Sports geographers point to many crucial ingredients in Kenya's competitive surge but no single overriding factor. High-altitude training and mild year-round climate are critical, but equally important is a deeply ingrained culture of asceticism - the postponement of gratification - and an overriding preference for individual over team sports. (Soccer, the overwhelming Kenyan favorite, is all but ignored among the Kalenjin; running is all.) In testing, psychologists discovered a particularly strong cultural "achievement orientation," defined as the inclination to seek new challenges, attain competence, and strive to outdo others.

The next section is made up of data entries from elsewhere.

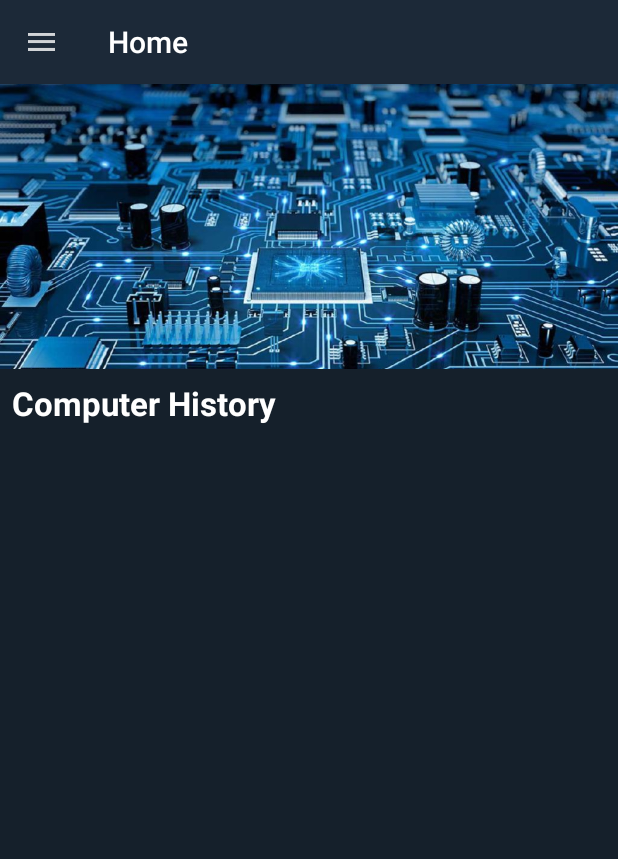
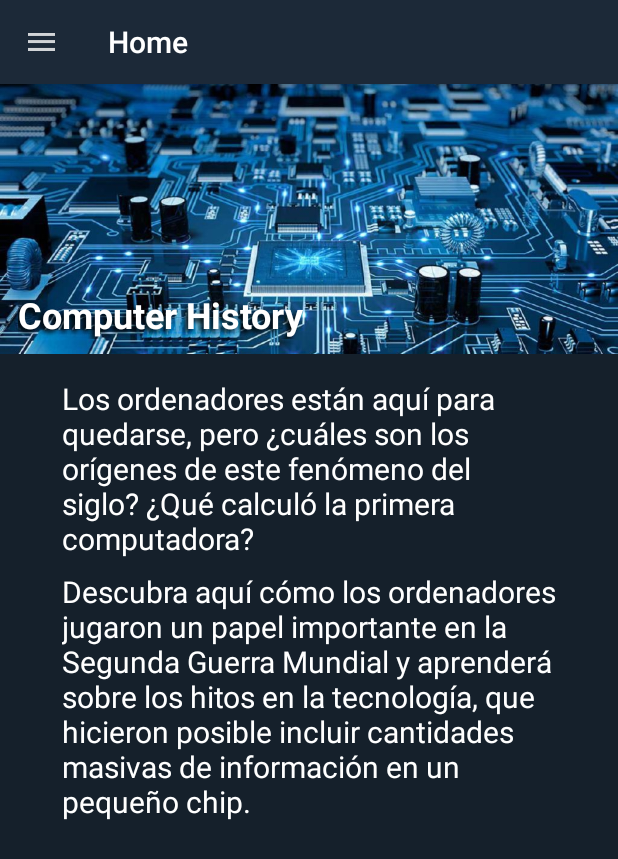
Before and after one commit to dgrdm9/ComputerHistory, an Android app: the screen it shows after launch (MainActivity), on a phone screen of 412 x 824 dp. Shown: the top 859 px of the screen. Run offline under Robolectric (Android 15) with nearby library versions, the phone set to English and light mode, and no system bars; our stand-ins replace Picasso.

Commit message:
Still developing it
Added:
- Event Model
- Home Screen Text
- Few layout improvements

```diff
--- a/app/build.gradle
+++ b/app/build.gradle
@@ -25,6 +25,7 @@ dependencies {
     implementation 'com.android.support:design:27.1.0'
     implementation 'com.android.support:support-v4:27.1.0'
     implementation 'com.squareup.picasso:picasso:2.71828'
+    implementation 'com.android.support:cardview-v7:27.1.0'
     testImplementation 'junit:junit:4.12'
     androidTestImplementation 'com.android.support.test:runner:1.0.2'
     androidTestImplementation 'com.android.support.test.espresso:espresso-core:3.0.2'
--- a/app/src/main/res/layout/activity_main.xml
+++ b/app/src/main/res/layout/activity_main.xml
@@ -3,7 +3,7 @@
     android:id="@+id/drawer_layout"
     android:layout_width="match_parent"
     android:layout_height="match_parent"
-    android:background="#1A2632"
+    android:background="#15202B"
     android:fitsSystemWindows="true">
     <!-- The main content view -->
 
--- a/app/src/main/res/layout/fragment_home.xml
+++ b/app/src/main/res/layout/fragment_home.xml
@@ -7,23 +7,62 @@
     android:background="#15202B"
     tools:context=".Fragments.HomeFragment">
 
-    <ImageView
-        android:id="@+id/imageView2"
+    <FrameLayout
+        android:id="@+id/frameLayout"
         android:layout_width="match_parent"
-        android:layout_height="190dp"
+        android:layout_height="180dp">
+
+        <ImageView
+            android:id="@+id/imageView2"
+            android:layout_width="match_parent"
+            android:layout_height="match_parent"
+            android:scaleType="centerCrop" />
+
+        <TextView
+            android:id="@+id/textView2"
+            android:layout_width="wrap_content"
+            android:layout_height="wrap_content"
+            android:layout_gravity="bottom"
+            android:layout_marginStart="12dp"
+            android:layout_marginBottom="10dp"
+            android:shadowColor="#000000"
+            android:shadowDx="-3"
+            android:shadowDy="3"
+            android:shadowRadius="4"
+            android:text="@string/app_name"
+            android:textAppearance="@style/NameText"
+            android:textSize="24sp" />
+    </FrameLayout>
+
+
+    <TextView
+        android:id="@+id/textView3"
+        android:layout_width="330dp"
+        android:layout_height="wrap_content"
+        android:layout_marginStart="8dp"
+        android:layout_marginTop="16dp"
+        android:layout_marginEnd="8dp"
+        android:text="@string/homeDescription1"
+        android:textAppearance="@style/TextAppearance.AppCompat.Medium"
+        android:textColor="@android:color/white"
+        android:textSize="20sp"
         app:layout_constraintEnd_toEndOf="parent"
         app:layout_constraintStart_toStartOf="parent"
-        app:layout_constraintTop_toTopOf="parent" />
+        app:layout_constraintTop_toBottomOf="@+id/frameLayout" />
 
     <TextView
-        android:id="@+id/textView2"
-        android:layout_width="wrap_content"
+        android:id="@+id/textView4"
+        android:layout_width="330dp"
         android:layout_height="wrap_content"
         android:layout_marginStart="8dp"
         android:layout_marginTop="8dp"
-        android:text="@string/app_name"
-        android:textAppearance="@style/NameText"
+        android:layout_marginEnd="8dp"
+        android:text="@string/homeDescription2"
+        android:textAppearance="@style/TextAppearance.AppCompat.Medium"
+        android:textColor="@android:color/white"
+        android:textSize="20sp"
+        app:layout_constraintEnd_toEndOf="parent"
         app:layout_constraintStart_toStartOf="parent"
-        app:layout_constraintTop_toBottomOf="@+id/imageView2"/>
+        app:layout_constraintTop_toBottomOf="@+id/textView3" />
 
 </android.support.constraint.ConstraintLayout>
--- a/app/src/main/res/layout/header_navigation_drawer.xml
+++ b/app/src/main/res/layout/header_navigation_drawer.xml
@@ -9,7 +9,7 @@
         android:layout_width="wrap_content"
         android:layout_height="wrap_content"
         android:layout_marginStart="16dp"
-        android:layout_marginTop="40dp"
+        android:layout_marginTop="45dp"
         android:src="@mipmap/ic_launcher_round"
         app:layout_constraintStart_toStartOf="parent"
         app:layout_constraintTop_toTopOf="parent" />
--- a/app/src/main/res/values-v21/styles.xml
+++ b/app/src/main/res/values-v21/styles.xml
@@ -21,6 +21,10 @@
 
     <style name="NameText" parent="Base.TextAppearance.AppCompat.Large">
         <item name="android:textColor">#FFFFFF</item>
+        <item name="android:shadowColor">#000000</item>
+        <item name="android:shadowDx">-3</item>
+        <item name="android:shadowDy">3</item>
+        <item name="android:shadowRadius">4</item>
         <item name="android:textStyle">bold</item>
     </style>
 
--- a/app/src/main/res/values/strings.xml
+++ b/app/src/main/res/values/strings.xml
@@ -9,4 +9,8 @@
     <string name="hello_blank_fragment">Hello blank fragment</string>
     <string name="defaultFragment">Home</string>
     <string name="madeby">Made by David Garrido</string>
+    <string name="homeDescription1">Los ordenadores están aquí para quedarse, pero ¿cuáles son los orígenes de este fenómeno del siglo?
+        ¿Qué calculó la primera computadora?</string>
+    <string name="homeDescription2">Descubra aquí cómo los ordenadores jugaron un papel importante en la Segunda Guerra Mundial
+        y aprenderá sobre los hitos en la tecnología, que hicieron posible incluir cantidades masivas de información en un pequeño chip.</string>
 </resources>
--- a/app/src/main/res/values/styles.xml
+++ b/app/src/main/res/values/styles.xml
@@ -18,6 +18,10 @@
 
     <style name="NameText" parent="Base.TextAppearance.AppCompat.Large">
         <item name="android:textColor">#FFFFFF</item>
+        <item name="android:shadowColor">#000000</item>
+        <item name="android:shadowDx">-3</item>
+        <item name="android:shadowDy">3</item>
+        <item name="android:shadowRadius">4</item>
         <item name="android:textStyle">bold</item>
     </style>
 
```
Also changed, not shown: app/src/main/java/com/dgrdm9/menulist/Models/Evento.java (added, +30 -0 lines), app/src/main/res/layout/card_view.xml (added, +23 -0 lines).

And then there was the built-in necessity as virtue: as Keino mentioned, Kalenjin kids tend to run long distances as a practical matter, an average of eight to twelve kilometers per day from age seven.
Joke among elite athlete: How can the rest of the world defuse Kenyan running superiority? Answer: Buy them school buses.
With the prospect of international prize money, running in Kenya has also become a rare economic opportunity to catapult oneself into Western-level education and wealth. Five thousand dollars in prize money is a very nice perk for an American; for a Kenyan, it is instant life-changing wealth. Over time, a strong culture of success has also bred even more success. The high performance benchmark has stoked higher and higher levels of achievement - a positive feedback loop analogous to technological innovation in Silicon Valley, combat skills among Navy SEALs, and talents in other highly successful microcultures. In any competitive arena, the single best way to inspire better performance is to be surrounded by the fiercest possible competitors and a culture of extreme excellence. Success begets success.
There is also an apparent sacrificial quality particular to Kenyan training, wherein coaches can afford to push their athletes to extreme limits in a way that coaches in other parts of the world cannot. Sport's Illustrated's Alexander Wolff writes that with a million Kenyan schoolboys running so enthusiastically, "coaches in Kenya can train their athletes to the outer limits of endurance - up to 150 miles a week - without worrying that their pool of talent will be meaningfully depleted. Even if four out of every five runners break down, the fifth will convert that training into performance."
...These are not superhumans with rare super-genes. They are participants in a culture of the extreme, willing to devote more, to ache more, and to risk more in order to do better. Most of us will understandably want nothing to do with that culture of the extreme. But that is our choice.
- The Genius in All of Us: New Insights into Genetics, Talent, and IQ (pp. 104-111)
Tuesday, April 5, 2011
Posted by Boris at 8:00 PM